The Massachusetts Democratic Party and National Party have developed standards that are often functionally elitist rather than working class. Harvard, Yale, and Stanford degrees are more revered than understanding truths from the perspective of the working class and poor, or the truth that only people of color can define what social justice looks like.

Black Belt Georgians, like black people in the United States, were institutionally raised to be passive and never developed an understanding of power. Power is nothing but the ability of people to act in their own interests. Democrats must start with the understanding that the anger of the working poor most often arises from being ignored, invisible, left out, overlooked, fired, and weighed down by the petty frustrations and daily humiliations of a constant struggle to just make ends meet .
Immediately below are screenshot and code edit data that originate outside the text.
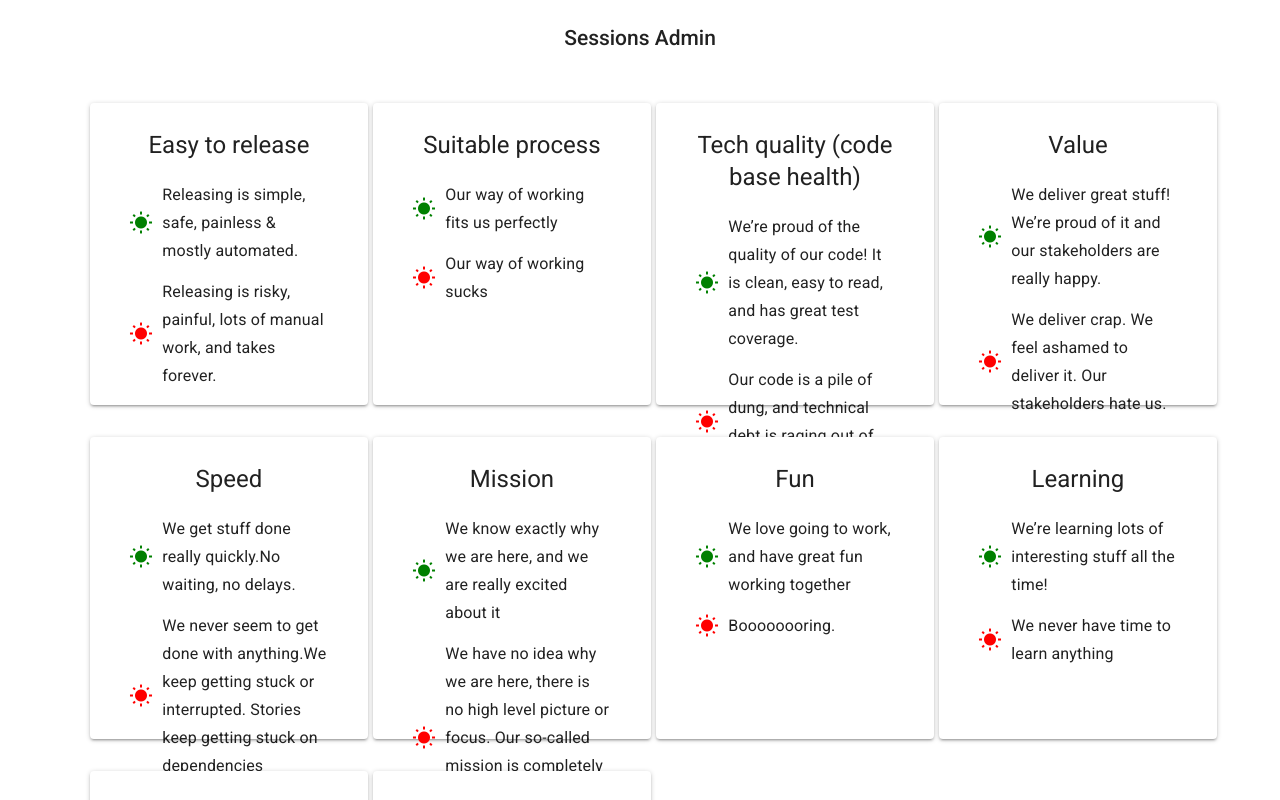
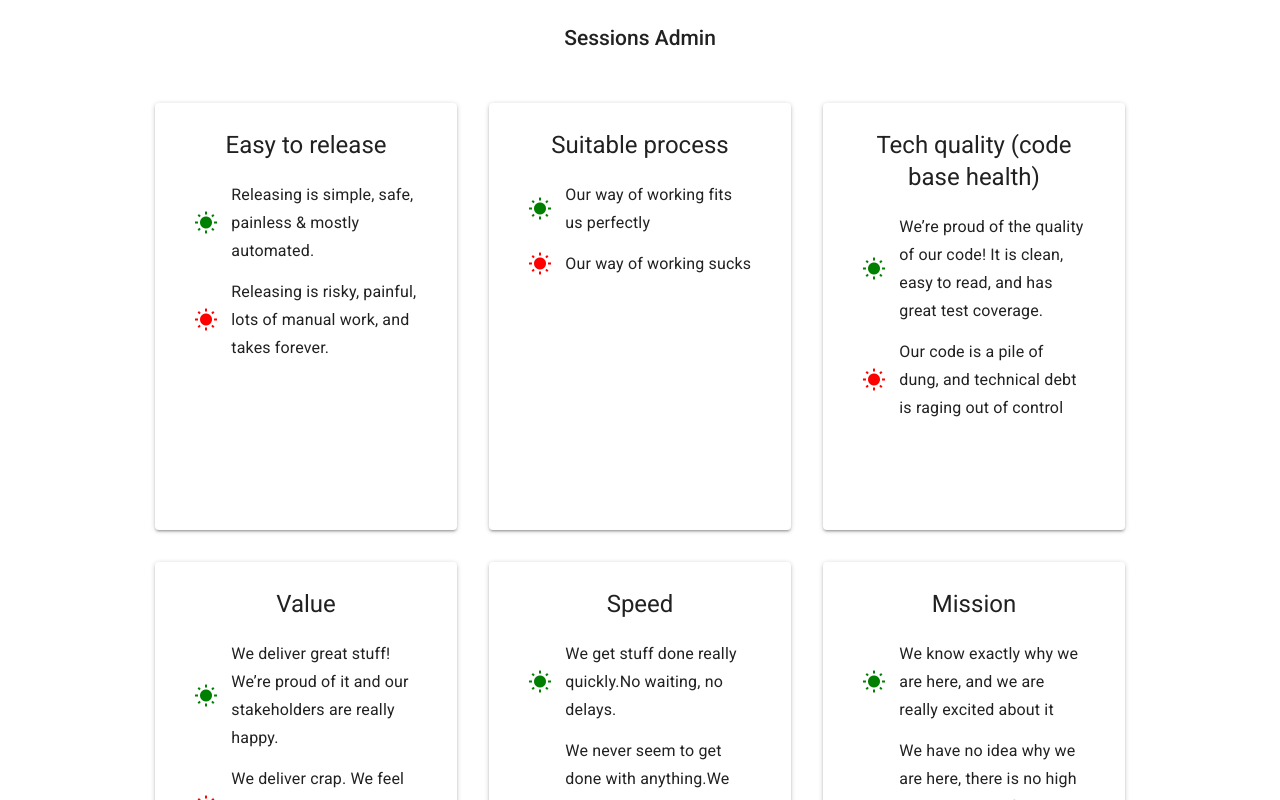
Before and after one commit to peter-yhc/spotify-health-web-ts, a React (Create React App) app: page /sessions in a window 1280 px wide. Shown: the top 800 px of the page. Built offline with nearby package versions, Linux system fonts and the light colour scheme.

Commit message:
Convert HealthIndicator cards to be fixed width instead of dynamic.

```diff
--- a/src/heath-indicators/HealthIndicatorCard.jsx
+++ b/src/heath-indicators/HealthIndicatorCard.jsx
@@ -7,8 +7,8 @@ import CardDescription from './CardDescription';
 
 const styles = {
   paper: {
-    width: 'calc(90%)',
-    height: '250px',
+    width: '250px',
+    height: '375px',
     padding: '1em',
   },
   areaTitle: {
--- a/src/sessions/SessionsPage.jsx
+++ b/src/sessions/SessionsPage.jsx
@@ -22,7 +22,7 @@ const SessionsPage = (props) => {
     const cards = [];
     indicatorStub.forEach((stub) => {
       cards.push(
-        <Grid item xs={12} sm={6} md={3} key={stub.area}>
+        <Grid item key={stub.area}>
           <HealthIndicatorCard
             area={stub.area}
             textAwesome={stub.textAwesome}
@@ -42,7 +42,7 @@ const SessionsPage = (props) => {
         </Typography>
       </header>
       <main className={classes.main}>
-        <Grid container spacing={32}>
+        <Grid container spacing={32} direction="row" alignItems="center" justify="center">
           {generateCards()}
         </Grid>
       </main>
```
Donald Trump tapped into that anger. It is not based on bitter resentment or a false sense of entitlement. Rather, it is an anger seething at life’s injustices, turning into compassion for those hurt by life. It is rooted in direct experience and held in the collective memory. Unless these facts of life are talked about on a daily basis, a one-party government will not serve Massachusetts politics. Worse, the corruption of elitism and self-righteousness could lead Massachusetts to our own corruption; in fact, cracks are already showing. Party government corruption can be as blue as red in Georgia.